The current crisis has highlighted the fact that we are no longer used to people dying in large numbers from infective diseases. Medical advances, including antibiotics and vaccines, coupled with improvements in nutrition, housing, public health and other environmental issues, have in general made such diseases of historic interest only, at least in countries like the UK. (This is not of course true for most of the world, where diseases such as malaria and tuberculosis are causing death and suffering on a large scale – in low income countries, communicable diseases represent 5 of the top 10 causes of death).

A look at the death statistics (from ONS) for 100 years ago (1915) illustrates the point. In that year, there were 66k deaths from pneumonia/bronchitis and 39k deaths from tuberculosis. We can add others – 13k deaths from measles. 5k each from diphtheria and flu (not an epidemic year), 4k from whooping cough and nearly 2k from scarlet fever.

In the more distant past, there are numerous examples of devastating infections. The Black Death (1381) is thought to have killed a third of the population. In the nineteenth century, there were repeated epidemics of cholera, with tens of thousands of deaths, and tuberculosis was rampant (at its height, causing a third of all deaths).

In more recent times, the best comparison is with pandemics of influenza. (Technical note: Influenza viruses are classified by their H and A antigens, the most common type being H1N1. Various H1N1 strains are similar but not identical in both, so you get a degree of cross-immunity, while another type say H2N2 differs in both and there is no cross-immunity between them. Major pandemics usually occur with a virus that has ‘shifted’ to different H and N types)

In 1957-58 there was a pandemic of so-called ‘Asian flu’ (H2N2), which caused some 20-30k deaths in the UK. Then in 1968-69, we had an H3N2 strain (labelled ‘Hong Kong’ flu) for which the estimates of the number of UK deaths go up to 80k. In neither case was the official response anything like what we are currently seeing with COVID-19. And the media managed to find plenty of other news to cover.

More recently, there was some concern about ‘swine flu’ (2009). The incidence rose to about 110k cases per week in July, before dropping off, and then re-emerging in the autumn to about 84k cases per week in October. However, mortality was low (<1,000 deaths in UK), probably because this was an H1N1 strain, and older people had already encountered H1N1 strains and so had significant immunity to it.

Why all the fuss?
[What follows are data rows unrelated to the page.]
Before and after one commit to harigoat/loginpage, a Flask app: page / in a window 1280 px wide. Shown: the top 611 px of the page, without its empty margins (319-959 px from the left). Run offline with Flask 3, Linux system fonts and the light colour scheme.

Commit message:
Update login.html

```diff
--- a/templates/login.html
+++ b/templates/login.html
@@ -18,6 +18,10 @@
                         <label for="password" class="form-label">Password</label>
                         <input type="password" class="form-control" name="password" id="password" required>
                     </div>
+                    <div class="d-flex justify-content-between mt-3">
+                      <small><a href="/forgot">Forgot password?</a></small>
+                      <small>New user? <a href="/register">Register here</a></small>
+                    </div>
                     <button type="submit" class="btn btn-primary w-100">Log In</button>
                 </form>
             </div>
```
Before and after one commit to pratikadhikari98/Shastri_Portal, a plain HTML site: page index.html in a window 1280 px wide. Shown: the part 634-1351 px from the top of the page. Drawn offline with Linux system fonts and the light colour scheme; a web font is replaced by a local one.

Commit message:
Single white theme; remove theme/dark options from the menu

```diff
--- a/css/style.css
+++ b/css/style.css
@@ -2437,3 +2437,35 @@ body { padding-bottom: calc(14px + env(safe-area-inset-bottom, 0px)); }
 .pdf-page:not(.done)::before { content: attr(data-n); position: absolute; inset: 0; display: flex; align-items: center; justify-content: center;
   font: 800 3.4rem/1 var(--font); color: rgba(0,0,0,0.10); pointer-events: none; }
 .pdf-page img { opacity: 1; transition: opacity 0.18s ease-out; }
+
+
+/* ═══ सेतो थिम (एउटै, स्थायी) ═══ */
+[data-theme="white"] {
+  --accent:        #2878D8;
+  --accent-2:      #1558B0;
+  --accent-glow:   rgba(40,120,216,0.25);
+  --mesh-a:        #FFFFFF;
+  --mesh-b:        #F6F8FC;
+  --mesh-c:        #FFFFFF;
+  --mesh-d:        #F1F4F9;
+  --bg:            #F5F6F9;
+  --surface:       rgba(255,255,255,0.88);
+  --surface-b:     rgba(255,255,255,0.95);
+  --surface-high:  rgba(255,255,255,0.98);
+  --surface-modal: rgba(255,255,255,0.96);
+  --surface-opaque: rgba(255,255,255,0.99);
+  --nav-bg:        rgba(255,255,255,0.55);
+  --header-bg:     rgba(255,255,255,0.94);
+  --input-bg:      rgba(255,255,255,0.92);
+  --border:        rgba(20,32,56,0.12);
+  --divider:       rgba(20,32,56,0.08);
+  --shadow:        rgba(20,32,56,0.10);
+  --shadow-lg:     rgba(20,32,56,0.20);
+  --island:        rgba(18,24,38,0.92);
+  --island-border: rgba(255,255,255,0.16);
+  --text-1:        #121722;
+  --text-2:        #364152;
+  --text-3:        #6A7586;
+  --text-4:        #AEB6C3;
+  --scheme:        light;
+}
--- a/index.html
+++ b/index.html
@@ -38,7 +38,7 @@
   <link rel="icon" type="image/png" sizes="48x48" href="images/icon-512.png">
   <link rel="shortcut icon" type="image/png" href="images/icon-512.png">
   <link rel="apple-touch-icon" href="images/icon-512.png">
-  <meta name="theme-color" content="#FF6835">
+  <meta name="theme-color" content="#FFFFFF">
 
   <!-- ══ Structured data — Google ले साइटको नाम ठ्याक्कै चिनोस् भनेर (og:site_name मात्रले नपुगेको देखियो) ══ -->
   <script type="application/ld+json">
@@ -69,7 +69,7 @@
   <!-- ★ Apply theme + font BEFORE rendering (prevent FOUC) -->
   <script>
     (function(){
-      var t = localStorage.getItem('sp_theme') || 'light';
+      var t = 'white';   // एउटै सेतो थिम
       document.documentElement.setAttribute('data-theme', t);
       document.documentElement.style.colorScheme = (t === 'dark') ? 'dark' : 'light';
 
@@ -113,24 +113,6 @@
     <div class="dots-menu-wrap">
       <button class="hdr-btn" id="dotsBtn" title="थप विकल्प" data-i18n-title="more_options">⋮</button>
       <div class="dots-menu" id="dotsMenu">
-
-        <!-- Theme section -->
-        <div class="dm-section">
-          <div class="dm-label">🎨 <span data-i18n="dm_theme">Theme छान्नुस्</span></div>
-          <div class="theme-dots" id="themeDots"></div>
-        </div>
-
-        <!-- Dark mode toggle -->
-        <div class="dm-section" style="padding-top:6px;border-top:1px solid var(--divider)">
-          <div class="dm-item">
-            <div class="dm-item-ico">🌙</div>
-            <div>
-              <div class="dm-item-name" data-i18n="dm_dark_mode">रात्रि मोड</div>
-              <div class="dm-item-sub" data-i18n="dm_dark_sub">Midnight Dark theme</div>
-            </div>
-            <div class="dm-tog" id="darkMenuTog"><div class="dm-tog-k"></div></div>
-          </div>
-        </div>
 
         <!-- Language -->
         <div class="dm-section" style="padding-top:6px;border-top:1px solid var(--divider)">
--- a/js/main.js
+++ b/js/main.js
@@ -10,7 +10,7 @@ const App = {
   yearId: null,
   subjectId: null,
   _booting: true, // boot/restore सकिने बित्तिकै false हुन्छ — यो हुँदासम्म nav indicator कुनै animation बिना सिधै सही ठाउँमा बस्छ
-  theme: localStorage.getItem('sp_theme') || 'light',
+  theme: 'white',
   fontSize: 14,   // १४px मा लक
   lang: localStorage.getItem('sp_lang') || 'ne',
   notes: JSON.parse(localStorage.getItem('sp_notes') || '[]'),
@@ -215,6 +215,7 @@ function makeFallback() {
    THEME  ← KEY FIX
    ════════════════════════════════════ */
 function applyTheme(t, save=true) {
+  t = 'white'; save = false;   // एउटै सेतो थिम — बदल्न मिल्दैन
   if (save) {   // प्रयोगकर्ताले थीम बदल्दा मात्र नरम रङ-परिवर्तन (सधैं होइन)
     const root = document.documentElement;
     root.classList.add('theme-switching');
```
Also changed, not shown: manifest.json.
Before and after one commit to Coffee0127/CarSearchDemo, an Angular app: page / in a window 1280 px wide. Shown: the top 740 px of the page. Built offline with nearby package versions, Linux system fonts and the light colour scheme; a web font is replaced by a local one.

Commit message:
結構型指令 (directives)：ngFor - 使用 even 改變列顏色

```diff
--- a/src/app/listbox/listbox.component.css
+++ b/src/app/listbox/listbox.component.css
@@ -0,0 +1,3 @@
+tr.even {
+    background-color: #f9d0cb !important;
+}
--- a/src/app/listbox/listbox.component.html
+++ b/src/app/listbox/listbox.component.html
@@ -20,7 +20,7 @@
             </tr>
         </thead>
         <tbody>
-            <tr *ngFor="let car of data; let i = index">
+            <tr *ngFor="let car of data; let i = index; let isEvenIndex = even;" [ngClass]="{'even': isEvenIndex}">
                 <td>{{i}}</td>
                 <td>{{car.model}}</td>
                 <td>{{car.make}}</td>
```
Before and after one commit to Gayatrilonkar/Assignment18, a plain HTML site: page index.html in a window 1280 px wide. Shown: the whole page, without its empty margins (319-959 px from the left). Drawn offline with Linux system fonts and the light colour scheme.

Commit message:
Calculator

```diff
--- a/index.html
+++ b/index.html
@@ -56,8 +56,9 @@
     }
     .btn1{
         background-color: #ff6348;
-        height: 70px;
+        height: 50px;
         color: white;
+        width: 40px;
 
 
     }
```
Why is it that fifty years ago we could face a disease that caused up to 80k deaths, not exactly with equanimity but at least without the massive sacrifices that we are currently making for a disease of (apparently) similar magnitude? Of course, we have to recognise that without the control measures it might have been much worse. Based on what was known about the disease, the initial assessment was that, if left unchecked, the disease would spread until Herd Immunity was achieved, and that would happen when about 60% of the population had been infected. Assuming a case fatality rate of 1%, that implied something like 350,000 deaths, which was deemed unacceptable. Of course we will never know if that would have happened, but a comparison with other countries is interesting. We hear a lot about the numbers of deaths in the USA and Brazil, but if we look at the numbers of deaths per million population, we are still some way ahead of either of them (UK 680, USA 477, Brazil 440) – although I am well aware of the dangers of reading too much into such comparisons, given the different methods and reliability of reporting deaths. But superficially, it could mean that our lockdown didn’t have much effect, and the original estimate of 350,000 deaths was over the top.

I’m not saying that we should all ignore the advice, and go out and party. But let’s keep a sense of perspective. At the individual level, unless you are in an extremely vulnerable category, there are plenty of other ways of dying that we don’t bother too much about. But collectively, we still have a duty to try to limit transmission so as to protect those who are more vulnerable. Above all, don’t panic!

Jeremy Dale

2 August 2020